2023 Compensation Check Up: Legal Updates

Authors Laura Friedel, Becky Canary-King

Compensation is always a top-of-mind issue for employers, but on the heels of the “Great Resignation,” and amidst ongoing labor shortages, economic uncertainties and evolving legal requirements, many employers are reassessing their compensation practices.

In addition to compensation best practices to assist with attracting and retaining talent, employers must make sure to comply with state-specific legal requirements. Here we share new legal requirements for employers.

  1. Prepare to Apply for Illinois Equal Pay Registration Certificate. Employers with 100 or more employees in Illinois must apply for the Certificate between March 24, 2022, and March 23, 2024, and recertify every two years after that. Companies will be notified by the Department of Labor when it is time for them to register and will be given at least 120 days’ notice of their individual deadline. Employers will need to provide certain pay, demographic, and other data as part of the application process. If you have not received the notice from the Department of Labor yet, get started now by considering how you will answer the questions in the compliance statement and report the necessary information.
  2. Ensure Job Postings Comply with New Pay Disclosure Requirements. California, New York City, and Washington State have joined Colorado in requiring some or all employers to disclose wage ranges in job postings. Notably, these requirements include jobs that may be performed remotely in these states. Additionally, Rhode Island joins a growing list of states that require disclosure of the salary range for a position upon request. Employers must understand what information needs to be included in job postings to avoid inadvertently violating these laws. Employers that don’t currently practice pay transparency should also think about how they might get in front of requirements as pay disclosure laws continue to spread. Companies should also consider wage transparency and equal pay laws’ impact on the due diligence process in M&A transactions
  3. Be Aware of Minimum Wage and Minimum Salary Increases. 2023 brings minimum wage increases in many states and localities, as well as increases to the minimum salary that employees must receive to be eligible to be exempt from overtime requirements. Make sure that you are aware of – and complying with – the minimum wage and minimum salary requirements in the jurisdictions where your employees perform work, including the requirements in the locations where you have any remote employees.

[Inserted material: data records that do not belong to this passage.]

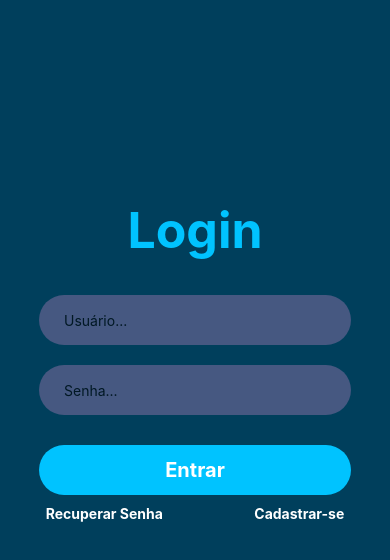
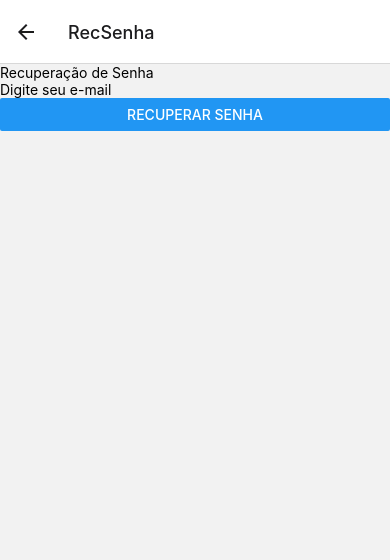
Before and after one commit to Felipe-Vieira15/livraria-projeto, a React Native app: screen /RecSenha in a window 390 px wide. Shown: the top 560 px of the page. Built offline with nearby package versions, Linux system fonts and the light colour scheme.

Commit message:
Recuperar Senha

```diff
--- a/src/index.jsx
+++ b/src/index.jsx
@@ -8,7 +8,7 @@ import HomeScreen from './screens/HomeScreen';
 import DelProduto from './screens/DelProduto';
 import AppAdmin from './screens/AppAdmin';
 import PainelAdmin from './screens/PainelAdmin';
-import PasswordRecoveryScreen from './screens/PasswordRecoveryScreen';
+import RecSenha from './screens/RecSenha';
 
 const Stack = createStackNavigator();
 
@@ -21,8 +21,7 @@ export default function RootNavigation(){
                 <Stack.Screen name='DelProduto' component={DelProduto} options={{headerShown: true}} />
                 <Stack.Screen name='AppAdmin' component={AppAdmin} options={{headerShown: true}} />
                 <Stack.Screen name='PainelAdmin' component={PainelAdmin} options={{headerShown: true}} />
-                <Stack.Screen name='PasswordRecovery' component={PasswordRecoveryScreen} options={{headerShown: true}} />
-
+                <Stack.Screen name='RecSenha' component={RecSenha} options={{headerShown: true}} />
             </Stack.Navigator>
         </NavigationContainer>
     )
--- a/src/screens/HomeScreen.jsx
+++ b/src/screens/HomeScreen.jsx
@@ -11,7 +11,7 @@ export default function HomeScreen({navigation}) {
             <Button title='DeletarProduto' onPress={() => navigation.navigate('DelProduto')} />
             <Button title='AppAdmin' onPress={() => navigation.navigate('AppAdmin')} />
             <Button title='PainelAdmin' onPress={() => navigation.navigate('PainelAdmin')} />
-            <Button title='Recuperar Senha' onPress={() => navigation.navigate('PasswordRecovery')} />
+            <Button title='Recuperar Senha' onPress={() => navigation.navigate('RecSenha')} />
 
             <View>
                 <Footer />
--- a/src/screens/Login.jsx
+++ b/src/screens/Login.jsx
@@ -45,14 +45,14 @@ export default function App({navigation}) {
           <Text style={{
             color: 'white',
             fontWeight: 'bold'
-          }} onPress={() => {navigation.navigate('HomeScreen')}}>Recuperar Senha</Text>
+          }} onPress={() => {navigation.navigate('RecSenha')}}>Recuperar Senha</Text>
         </View>
 
         <View>
           <Text style={{
             color: 'white',
             fontWeight: 'bold'
-          }} onPress={() => {navigation.navigate('Cadastro')}}>Cadastrar-se</Text>
+          }} onPress={() => {navigation.navigate('HomeScreen')}}>Cadastrar-se</Text>
         </View>
       </View>
 
--- a/src/screens/PasswordRecoveryScreen.jsx
+++ b/src/screens/RecSenha.jsx
@@ -1,6 +1,7 @@
 import React, { useState } from 'react';
+import { View, Text, TextInput, Button } from 'react-native';
 
-const PasswordRecoveryScreen = () => {
+const RecSenha = () => {
   const [email, setEmail] = useState('');
 
   const handleRecovery = () => {
@@ -9,17 +10,17 @@ const PasswordRecoveryScreen = () => {
   };
 
   return (
-    <div className="container">
-      <h1>Recuperação de Senha</h1>
-      <input
+    <View className="container">
+      <Text>Recuperação de Senha</Text>
+      <TextInput
         type="email"
         placeholder="Digite seu e-mail"
         value={email}
         onChange={(e) => setEmail(e.target.value)}
       />
-      <button onClick={handleRecovery}>Recuperar Senha</button>
-    </div>
+      <Button title='Recuperar senha' onClick={handleRecovery}></Button>
+    </View>
   );
 };
 
-export default PasswordRecoveryScreen;
+export default RecSenha;
```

For additional information on employment-related best practices, refer to LP’s 2023 Employment Law Checklist.

Illinois Strengthens Equal Pay Protections

Illinois has joined the growing list of states implementing requirements intended to avoid pay discrimination. These requirements, which are effective September 29, 2019, include a new salary history ban, a lessening of the evidentiary burden to prove pay discrimination, strengthened anti-retaliation provisions, and additional damages available to employees.  Employers need to act quickly to ensure that candidates aren’t asked about compensation history, and otherwise comply with these new standards.

The 2019 Amendments to the Illinois Equal Pay Act prohibit Illinois employers from:

  • Screening job applicants based on their salary history
  • Requesting or requiring salary history
  • Otherwise requesting or requiring applicable to disclose salary history information
  • Seeking an applicant’s salary history information from current or former employers (unless it is public record).
  • Considering or relying on compensation history voluntarily provided (without prompting) in deciding whether to offer employment , in making an offer of compensation, or in determining future compensation.

The Amendments make clear that employers may engage in discussions with applicants about their expectations with respect to compensation and benefits, but it’s critical that those conversations are forward – not historically – focused.

The amended IL EPA also makes it easier for employees to prove claims of pay discrimination – both because it expands the group of individuals the employee can compare herself to in making her claim, and because it narrows the grounds on which an employer can justify a difference in pay.

Finally, the Amendments beef up the Illinois Equal Pay Act’s retaliation provisions.  The IL EPA previously provided that Illinois employers should not interfere with, restrain or retaliate against employees who wish to inquire about, disclose, compare or discuss their wages or the wages of other employees.  The Amendments go even further though – prohibiting employers from requiring an employee to sign an agreement that would prohibit them from disclosing or discussing their pay information.

Employees bringing claims under the IL Equal Pay Act will still have five years to bring their claims, and they will still be entitled to recover the entire amount of any underpayment with interest.  But under the Amendments, they will now also have the opportunity to seek compensatory damages in certain situations, as well as punitive damages, injunctive relief and attorneys’ fees.

Illinois employers need to take immediate action to ensure that those involved in the hiring process do not inadvertently violate the new salary history ban.  We recommend implementing a policy that requires that only one or two set individuals are authorized to discuss money with candidates, and that those individuals be trained to only ask about expectations, not salary history.  In addition, in light of the soon-to-be reduced standards for proving pay discrimination, Illinois employers should consider conducting a self-audit to identify – and resolve – any pay inequality before a claim arises.